With the Christmas break at an end, my daughter heads back to kindergarten Monday, and with that comes more opportunities for me to volunteer in the classroom.
Sadly, I'm one of only a few dads who volunteer at our local schools.
It's always an enjoyable experience and I encourage other men to do it - even if it's just once a year. You won't be disappointed - especially if you get an unexpected hug from a child you met for the first time that day.
If anything, volunteering provides first-hand evidence about just how hard our teachers and their assistants are working. Everyone has heard about how teachers are overworked and underpaid. It's true!
Crowd-control skills are a must. I often tell people that watching the teachers is like watching someone trying to herd cats. And any little bit of help they can get is much appreciated.
I'm more than happy to help out but, I'll admit, I do it more for the children and myself than for the teachers.
One day I spent an hour or so painting the tiny palms of the 20-plus students in Alia's kindergarten class. They were making Thanksgiving turkeys from their palm prints. There was no right or wrong way for the children to do it. It was fascinating to see that, while the instructions and supplies were the same, the end results were as unique as the students themselves.
Now I know what some of you are thinking. It's difficult to convince dads to take a day or even a few hours off work to volunteer at school. I don't think it is. And some men are already doing it.
There's something going on in this country - a paradigm shift - in which men do want to spend time with their children and others in school. They just need encouragement.
I remember the first day I volunteered (my wife was scheduled to do it, but was sick). I was nervous.
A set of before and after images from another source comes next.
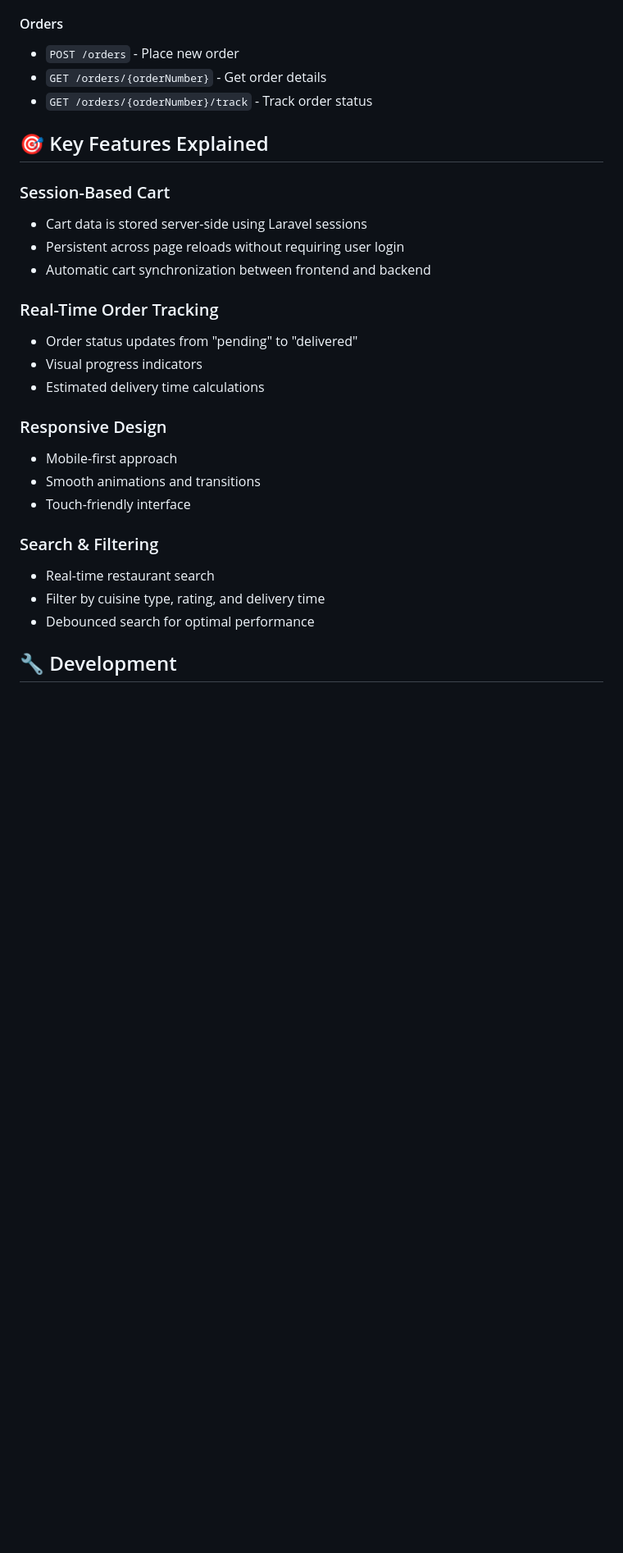
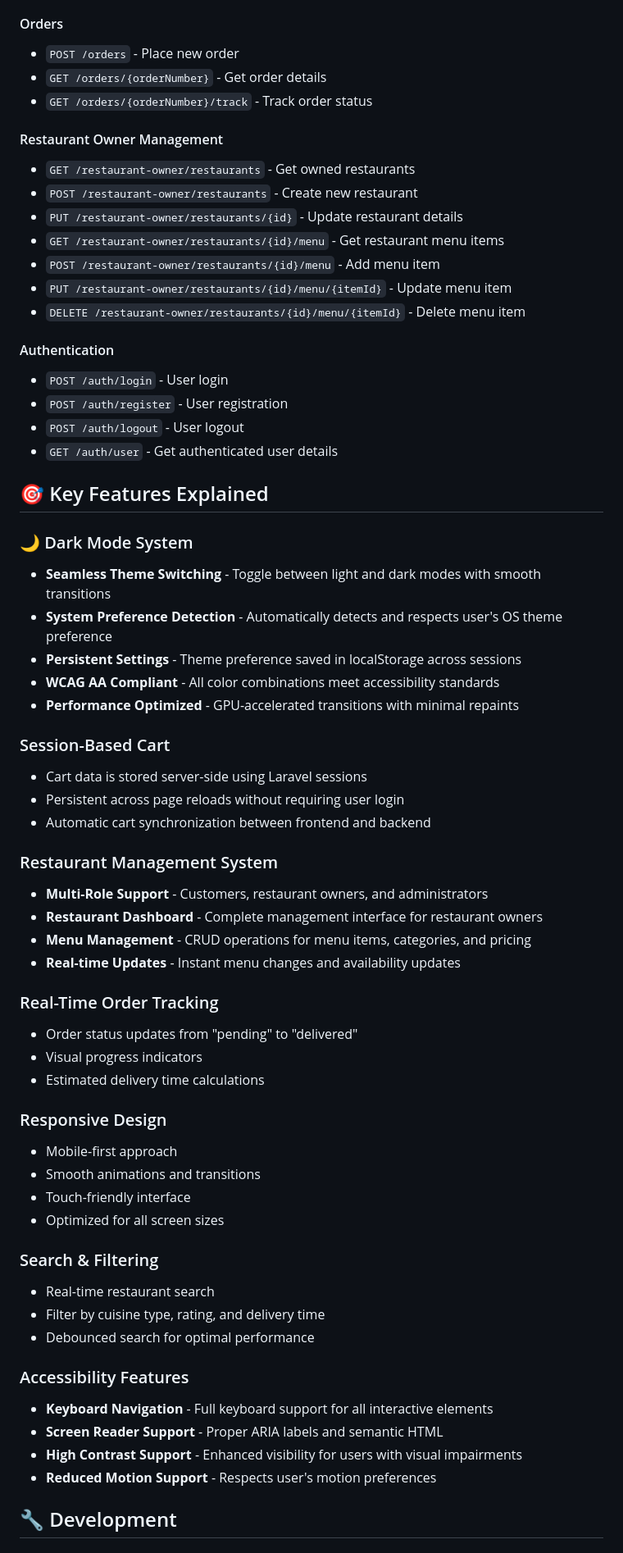
Before and after one commit to Sachin-NK/Foodify, a Markdown page: README.md, the part around the change printed below. Shown: that part at 82% size. Rendered like a GitHub page; blank space fills up the shorter version.

```diff
--- a/README.md
+++ b/README.md
@@ -172,12 +175,40 @@ http://127.0.0.1:8000/api
 - `GET /orders/{orderNumber}` - Get order details
 - `GET /orders/{orderNumber}/track` - Track order status
 
+#### Restaurant Owner Management
+- `GET /restaurant-owner/restaurants` - Get owned restaurants
+- `POST /restaurant-owner/restaurants` - Create new restaurant
+- `PUT /restaurant-owner/restaurants/{id}` - Update restaurant details
+- `GET /restaurant-owner/restaurants/{id}/menu` - Get restaurant menu items
+- `POST /restaurant-owner/restaurants/{id}/menu` - Add menu item
+- `PUT /restaurant-owner/restaurants/{id}/menu/{itemId}` - Update menu item
+- `DELETE /restaurant-owner/restaurants/{id}/menu/{itemId}` - Delete menu item
+
+#### Authentication
+- `POST /auth/login` - User login
+- `POST /auth/register` - User registration
+- `POST /auth/logout` - User logout
+- `GET /auth/user` - Get authenticated user details
+
 ## 🎯 Key Features Explained
+
+### 🌙 Dark Mode System
+- **Seamless Theme Switching** - Toggle between light and dark modes with smooth transitions
+- **System Preference Detection** - Automatically detects and respects user's OS theme preference
+- **Persistent Settings** - Theme preference saved in localStorage across sessions
+- **WCAG AA Compliant** - All color combinations meet accessibility standards
+- **Performance Optimized** - GPU-accelerated transitions with minimal repaints
 
 ### Session-Based Cart
 - Cart data is stored server-side using Laravel sessions
 - Persistent across page reloads without requiring user login
 - Automatic cart synchronization between frontend and backend
+
+### Restaurant Management System
+- **Multi-Role Support** - Customers, restaurant owners, and administrators
+- **Restaurant Dashboard** - Complete management interface for restaurant owners
+- **Menu Management** - CRUD operations for menu items, categories, and pricing
+- **Real-time Updates** - Instant menu changes and availability updates
 
 ### Real-Time Order Tracking
 - Order status updates from "pending" to "delivered"
@@ -188,11 +219,18 @@ http://127.0.0.1:8000/api
 - Mobile-first approach
 - Smooth animations and transitions
 - Touch-friendly interface
+- Optimized for all screen sizes
 
 ### Search & Filtering
 - Real-time restaurant search
 - Filter by cuisine type, rating, and delivery time
 - Debounced search for optimal performance
+
+### Accessibility Features
+- **Keyboard Navigation** - Full keyboard support for all interactive elements
+- **Screen Reader Support** - Proper ARIA labels and semantic HTML
+- **High Contrast Support** - Enhanced visibility for users with visual impairments
+- **Reduced Motion Support** - Respects user's motion preferences
 
 ## 🔧 Development
 
```
Also changed, not shown: other parts of README.md (+124 -26 lines).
I thought: "Most school volunteers are mothers, will I fit in? Will I be accepted? Will I make a mistake and ruin a child's life? "
It was silly, of course. The teachers were happy to have an extra hand that day and told me to go slap some paint on the kids' hands.
This I can handle.
Men in our community are a great untapped source for our struggling schools. I envision a day when a small troop of fathers, uncles and grandfathers spend a day or half a day at a school assisting in classrooms and helping out on the playground or in the lunchroom. It would show the children that fathers are more than just the guys who go off to work for 40-plus hours a week and come home tired and grumpy.
And I'm sure it helps those students who don't have a father at home.
I'm fortunate that I work for a company that allows me to volunteer at school during working hours. I bet there are other companies in town who would do likewise - if the men only asked.
You won't be sorry. So far, I've been able to teach students art, do a little singing and, yes, spend some extra time with my daughter.
It's a blast watching the students light up when I enter the room, or they learn that I will be helping out at craft time. And I light up when I see them respond positively to a kind word or word of encouragement.
The best part is when the students say, "Thank you, Mr. Graves!" and give me a big hug.
I can't wait to go back to school.